Years ago I read that a high percentage of millionaires regularly re-soled dress shoes rather than buying new ones. I didn’t know how it worked, but I immediately began replacing soles on my old shoes – I could hardly wait for this to make me a millionaire!
Well, I’m not actually that slow, but it did take some time for me to fully understand the difference between correlation and causation. Resoling shoes does not cause anyone to become a millionaire. This should be obvious. But many people who get rich do so because they watch their money closely, are careful with every decision, save what they can, when they can.
Over time all these little, thrifty, discerning decisions, like resoling shoes, add up.
The fact that it now costs more to buy new soles rather than to buy new shoes is beside the point! The point is that many things go together in ways that seem to be a result of cause and effect. However, the reality is that just a correlation exists between the two, not a causation.
Take automatic weapons and mass shootings. Owning an assault rifle that has been modified to perform like a machine gun does not make anyone become a killer. Many people own guns who have never killed anyone. Many people own guns who have never killed anything at all. Gun ownership does not necessarily lead to violence. There is no causation.
There is a correlation, however.
No one has ever killed 59 people from hundreds of feet away who did not own an assault rifle, modified to become a machine gun. All the mass killers, in a sad and sordid string of mass killers in our country, owned guns. Most of them owned multiple guns. Most of them own guns that are not made for self-protection. Most of them owned guns that are so horribly destructive they are inappropriate for hunting.
On the other hand, many people have reached an impasse in a relationship, fallen into despair due to misfortune, or become so unhinged due to mental illness that, had they owned a gun, they might have used it violently. Not-owning a gun was not the cause of their despair or rage. Again, there is no causation. There is, however, a strong correlation: only those with guns could become mass murderers, whether in premeditation or a fit of rage.
Guns are not the cause of our problems. Tragically, our problems are much deeper than that.
But there is a strong correlation between our obsession with guns, our inability to make reasonable decisions about their possession and use, the sheer number of, and access to, these weapons of mass destruction – and the growing number of grieving parents and spouses and siblings and children and neighbors and coworkers, whose lives have been irreparably changed by a gun.
Maybe, regarding the things that matter the very most, however, there is both correlation and a cause.
There is a strong correlation between my love for my family and my relationship to freedom. In other words, if taking SOME step, any, first, simple, reasonable step to reduce gun violence saved just one member of my own family from an act of brutal, senseless violence (and even if that's all that taking that one step did), then I would be willing to take that step – even if it cost a little bit of my freedom.
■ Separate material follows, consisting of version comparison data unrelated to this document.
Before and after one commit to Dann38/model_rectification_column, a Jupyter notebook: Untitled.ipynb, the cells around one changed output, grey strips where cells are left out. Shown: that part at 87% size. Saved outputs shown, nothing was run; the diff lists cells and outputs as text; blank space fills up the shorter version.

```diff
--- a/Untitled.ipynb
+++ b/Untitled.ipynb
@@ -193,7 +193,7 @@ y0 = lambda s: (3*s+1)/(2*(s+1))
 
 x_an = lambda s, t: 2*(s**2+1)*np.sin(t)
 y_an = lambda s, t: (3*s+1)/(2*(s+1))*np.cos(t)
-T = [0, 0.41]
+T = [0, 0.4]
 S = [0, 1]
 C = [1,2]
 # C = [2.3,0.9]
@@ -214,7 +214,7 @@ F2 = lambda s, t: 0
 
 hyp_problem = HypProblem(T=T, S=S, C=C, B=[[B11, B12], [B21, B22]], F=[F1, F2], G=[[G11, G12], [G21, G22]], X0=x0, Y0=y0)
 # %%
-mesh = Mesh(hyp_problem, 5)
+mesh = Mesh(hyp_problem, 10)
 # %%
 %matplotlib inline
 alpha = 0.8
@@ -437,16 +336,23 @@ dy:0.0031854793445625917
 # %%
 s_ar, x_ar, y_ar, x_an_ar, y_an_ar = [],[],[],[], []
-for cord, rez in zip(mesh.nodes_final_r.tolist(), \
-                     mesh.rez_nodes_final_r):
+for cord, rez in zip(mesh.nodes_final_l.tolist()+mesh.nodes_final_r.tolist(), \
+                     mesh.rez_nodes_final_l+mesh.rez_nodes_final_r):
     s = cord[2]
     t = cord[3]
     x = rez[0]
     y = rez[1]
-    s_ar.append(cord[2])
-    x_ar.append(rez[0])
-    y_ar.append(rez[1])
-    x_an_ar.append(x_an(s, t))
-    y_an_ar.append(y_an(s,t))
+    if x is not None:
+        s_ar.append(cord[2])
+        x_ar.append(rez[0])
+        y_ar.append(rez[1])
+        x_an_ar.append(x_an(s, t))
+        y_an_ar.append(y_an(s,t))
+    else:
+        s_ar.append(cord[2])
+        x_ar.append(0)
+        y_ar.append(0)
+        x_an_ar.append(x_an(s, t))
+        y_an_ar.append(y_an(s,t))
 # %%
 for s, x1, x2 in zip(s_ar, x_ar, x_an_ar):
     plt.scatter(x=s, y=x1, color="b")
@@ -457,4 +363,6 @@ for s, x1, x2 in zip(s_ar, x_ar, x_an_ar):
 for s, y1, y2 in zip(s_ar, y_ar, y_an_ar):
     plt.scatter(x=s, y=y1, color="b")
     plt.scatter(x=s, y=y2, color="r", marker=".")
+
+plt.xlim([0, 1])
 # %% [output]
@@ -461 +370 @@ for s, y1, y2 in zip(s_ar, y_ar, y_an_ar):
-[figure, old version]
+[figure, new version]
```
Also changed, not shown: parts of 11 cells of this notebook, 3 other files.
Maybe you love your family as much as I do, and if you do – there is a cause we ought to embrace together.
Photo Credit: Matthew Henry